Data excerpts
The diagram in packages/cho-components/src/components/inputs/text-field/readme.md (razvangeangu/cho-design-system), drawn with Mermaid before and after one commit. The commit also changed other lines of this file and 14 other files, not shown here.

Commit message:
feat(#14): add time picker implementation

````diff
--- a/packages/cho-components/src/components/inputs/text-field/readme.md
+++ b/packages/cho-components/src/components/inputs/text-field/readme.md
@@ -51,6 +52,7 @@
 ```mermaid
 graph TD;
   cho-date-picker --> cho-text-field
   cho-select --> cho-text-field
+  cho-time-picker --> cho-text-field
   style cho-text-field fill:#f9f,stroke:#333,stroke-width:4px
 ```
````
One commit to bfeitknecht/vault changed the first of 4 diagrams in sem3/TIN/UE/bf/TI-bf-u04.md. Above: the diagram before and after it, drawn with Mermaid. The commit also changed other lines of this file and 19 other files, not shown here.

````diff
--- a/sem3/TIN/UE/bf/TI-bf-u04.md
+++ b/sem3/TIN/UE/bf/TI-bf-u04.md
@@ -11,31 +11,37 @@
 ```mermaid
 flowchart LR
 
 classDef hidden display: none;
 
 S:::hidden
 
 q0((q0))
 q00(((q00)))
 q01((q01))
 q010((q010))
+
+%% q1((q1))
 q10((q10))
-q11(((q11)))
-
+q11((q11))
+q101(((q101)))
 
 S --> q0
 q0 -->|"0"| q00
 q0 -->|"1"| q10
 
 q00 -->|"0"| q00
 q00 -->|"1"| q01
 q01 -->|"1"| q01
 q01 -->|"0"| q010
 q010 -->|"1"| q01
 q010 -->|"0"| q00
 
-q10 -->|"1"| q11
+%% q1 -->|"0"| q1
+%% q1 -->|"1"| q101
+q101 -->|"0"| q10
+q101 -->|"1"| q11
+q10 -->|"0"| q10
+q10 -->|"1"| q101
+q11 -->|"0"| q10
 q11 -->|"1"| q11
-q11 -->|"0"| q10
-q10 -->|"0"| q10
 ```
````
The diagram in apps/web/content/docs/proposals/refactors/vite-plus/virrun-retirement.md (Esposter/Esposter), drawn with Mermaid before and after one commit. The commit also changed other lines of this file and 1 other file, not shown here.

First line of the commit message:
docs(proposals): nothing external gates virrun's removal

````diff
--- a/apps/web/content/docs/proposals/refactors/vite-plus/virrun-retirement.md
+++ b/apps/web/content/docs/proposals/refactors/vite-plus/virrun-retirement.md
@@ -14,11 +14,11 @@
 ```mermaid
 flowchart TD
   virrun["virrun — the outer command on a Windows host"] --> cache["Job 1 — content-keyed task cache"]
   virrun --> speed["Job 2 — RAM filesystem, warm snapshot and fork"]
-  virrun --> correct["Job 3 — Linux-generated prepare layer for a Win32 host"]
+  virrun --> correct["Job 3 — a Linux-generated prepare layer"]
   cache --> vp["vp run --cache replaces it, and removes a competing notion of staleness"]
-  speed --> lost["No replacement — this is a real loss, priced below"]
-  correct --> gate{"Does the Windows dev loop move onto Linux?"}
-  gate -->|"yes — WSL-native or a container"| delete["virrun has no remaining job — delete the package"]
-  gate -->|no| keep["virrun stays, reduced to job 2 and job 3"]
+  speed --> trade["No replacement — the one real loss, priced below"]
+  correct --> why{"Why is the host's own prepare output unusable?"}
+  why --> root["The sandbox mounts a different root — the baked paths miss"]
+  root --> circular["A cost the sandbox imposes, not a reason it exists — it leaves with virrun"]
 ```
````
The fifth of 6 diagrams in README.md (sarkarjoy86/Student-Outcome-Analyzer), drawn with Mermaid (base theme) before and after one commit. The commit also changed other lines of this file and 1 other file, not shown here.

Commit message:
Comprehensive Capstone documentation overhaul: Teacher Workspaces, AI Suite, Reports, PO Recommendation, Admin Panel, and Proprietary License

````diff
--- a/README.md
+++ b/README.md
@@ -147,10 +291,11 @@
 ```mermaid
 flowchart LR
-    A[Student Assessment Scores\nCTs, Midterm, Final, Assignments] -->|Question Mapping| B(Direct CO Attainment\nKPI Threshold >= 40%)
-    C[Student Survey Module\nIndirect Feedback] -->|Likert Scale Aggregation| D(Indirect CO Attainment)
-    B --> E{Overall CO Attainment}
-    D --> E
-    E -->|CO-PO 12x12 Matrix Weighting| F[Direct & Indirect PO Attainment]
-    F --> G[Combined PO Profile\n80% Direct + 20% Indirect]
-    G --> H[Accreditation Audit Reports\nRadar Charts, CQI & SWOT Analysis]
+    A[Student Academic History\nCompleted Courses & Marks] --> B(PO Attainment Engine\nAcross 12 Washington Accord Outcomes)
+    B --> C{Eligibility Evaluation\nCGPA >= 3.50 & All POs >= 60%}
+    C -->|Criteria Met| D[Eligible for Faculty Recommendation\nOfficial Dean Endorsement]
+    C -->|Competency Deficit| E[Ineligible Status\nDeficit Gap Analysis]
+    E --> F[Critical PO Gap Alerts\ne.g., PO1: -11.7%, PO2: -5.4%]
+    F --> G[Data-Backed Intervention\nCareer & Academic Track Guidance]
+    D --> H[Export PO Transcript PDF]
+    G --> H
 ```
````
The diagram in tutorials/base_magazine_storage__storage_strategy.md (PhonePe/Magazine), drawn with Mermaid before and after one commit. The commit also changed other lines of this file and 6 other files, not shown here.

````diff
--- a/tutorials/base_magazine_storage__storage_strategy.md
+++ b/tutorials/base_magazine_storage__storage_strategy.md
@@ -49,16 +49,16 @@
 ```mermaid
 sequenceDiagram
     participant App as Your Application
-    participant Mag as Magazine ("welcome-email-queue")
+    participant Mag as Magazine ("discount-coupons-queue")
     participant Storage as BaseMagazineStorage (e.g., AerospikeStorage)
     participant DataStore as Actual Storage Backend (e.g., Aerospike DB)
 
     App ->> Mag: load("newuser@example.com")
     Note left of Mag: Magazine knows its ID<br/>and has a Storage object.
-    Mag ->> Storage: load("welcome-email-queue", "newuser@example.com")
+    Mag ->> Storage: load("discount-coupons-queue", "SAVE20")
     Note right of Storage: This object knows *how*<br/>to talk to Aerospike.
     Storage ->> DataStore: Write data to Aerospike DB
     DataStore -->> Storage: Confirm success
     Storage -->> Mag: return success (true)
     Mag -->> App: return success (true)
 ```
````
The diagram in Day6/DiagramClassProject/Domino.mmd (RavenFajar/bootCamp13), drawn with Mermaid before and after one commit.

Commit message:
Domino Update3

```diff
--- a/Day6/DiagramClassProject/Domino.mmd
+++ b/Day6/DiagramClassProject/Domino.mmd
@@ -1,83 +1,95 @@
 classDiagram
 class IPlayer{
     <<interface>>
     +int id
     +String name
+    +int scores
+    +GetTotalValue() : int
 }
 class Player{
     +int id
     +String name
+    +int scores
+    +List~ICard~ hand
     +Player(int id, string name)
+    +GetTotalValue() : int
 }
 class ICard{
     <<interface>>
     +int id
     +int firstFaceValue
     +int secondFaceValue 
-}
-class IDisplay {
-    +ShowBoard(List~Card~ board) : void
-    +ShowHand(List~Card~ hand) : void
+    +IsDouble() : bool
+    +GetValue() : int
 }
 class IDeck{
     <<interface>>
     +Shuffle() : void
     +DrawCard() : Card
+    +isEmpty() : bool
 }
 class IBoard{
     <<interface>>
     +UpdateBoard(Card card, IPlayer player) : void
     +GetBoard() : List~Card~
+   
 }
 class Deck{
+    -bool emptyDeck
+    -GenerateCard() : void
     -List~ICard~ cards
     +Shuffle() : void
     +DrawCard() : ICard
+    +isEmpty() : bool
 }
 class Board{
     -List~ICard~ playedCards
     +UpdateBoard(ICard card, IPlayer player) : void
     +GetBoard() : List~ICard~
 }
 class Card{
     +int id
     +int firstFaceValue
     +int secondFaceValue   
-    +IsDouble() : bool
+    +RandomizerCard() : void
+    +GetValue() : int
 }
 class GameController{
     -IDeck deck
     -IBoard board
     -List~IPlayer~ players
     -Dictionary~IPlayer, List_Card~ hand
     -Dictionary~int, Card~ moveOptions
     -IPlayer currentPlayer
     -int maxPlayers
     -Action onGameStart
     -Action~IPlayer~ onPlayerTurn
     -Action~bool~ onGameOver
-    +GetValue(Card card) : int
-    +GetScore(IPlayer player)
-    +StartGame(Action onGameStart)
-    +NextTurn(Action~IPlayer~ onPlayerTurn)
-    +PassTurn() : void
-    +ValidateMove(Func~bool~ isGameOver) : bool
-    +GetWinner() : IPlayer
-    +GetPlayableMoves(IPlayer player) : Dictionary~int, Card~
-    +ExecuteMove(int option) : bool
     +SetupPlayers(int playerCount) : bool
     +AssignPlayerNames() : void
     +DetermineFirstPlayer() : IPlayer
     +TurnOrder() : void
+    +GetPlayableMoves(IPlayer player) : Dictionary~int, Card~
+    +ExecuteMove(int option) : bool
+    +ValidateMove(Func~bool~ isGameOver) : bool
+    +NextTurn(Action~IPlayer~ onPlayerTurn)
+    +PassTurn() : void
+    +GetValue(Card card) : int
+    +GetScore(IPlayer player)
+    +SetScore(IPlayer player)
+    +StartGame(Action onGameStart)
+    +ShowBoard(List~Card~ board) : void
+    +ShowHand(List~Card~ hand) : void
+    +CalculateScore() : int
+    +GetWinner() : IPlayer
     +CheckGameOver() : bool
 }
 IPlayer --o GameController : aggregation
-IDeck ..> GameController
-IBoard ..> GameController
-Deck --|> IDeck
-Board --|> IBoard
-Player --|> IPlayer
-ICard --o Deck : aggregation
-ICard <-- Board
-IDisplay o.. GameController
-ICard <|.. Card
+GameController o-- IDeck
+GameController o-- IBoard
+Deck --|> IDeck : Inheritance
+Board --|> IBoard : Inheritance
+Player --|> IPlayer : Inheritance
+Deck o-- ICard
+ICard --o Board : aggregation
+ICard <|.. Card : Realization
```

» **What the exercise asks**
Pull out the lines above in which the word "drawn" appears.

» **Response to the exercise**
The diagram in packages/cho-components/src/components/inputs/text-field/readme.md (razvangeangu/cho-design-system), drawn with Mermaid before and after one commit. The commit also changed other lines of this file and 14 other files, not shown here.
One commit to bfeitknecht/vault changed the first of 4 diagrams in sem3/TIN/UE/bf/TI-bf-u04.md. Above: the diagram before and after it, drawn with Mermaid. The commit also changed other lines of this file and 19 other files, not shown here.
The diagram in apps/web/content/docs/proposals/refactors/vite-plus/virrun-retirement.md (Esposter/Esposter), drawn with Mermaid before and after one commit. The commit also changed other lines of this file and 1 other file, not shown here.
The fifth of 6 diagrams in README.md (sarkarjoy86/Student-Outcome-Analyzer), drawn with Mermaid (base theme) before and after one commit. The commit also changed other lines of this file and 1 other file, not shown here.
The diagram in tutorials/base_magazine_storage__storage_strategy.md (PhonePe/Magazine), drawn with Mermaid before and after one commit. The commit also changed other lines of this file and 6 other files, not shown here.
The diagram in Day6/DiagramClassProject/Domino.mmd (RavenFajar/bootCamp13), drawn with Mermaid before and after one commit.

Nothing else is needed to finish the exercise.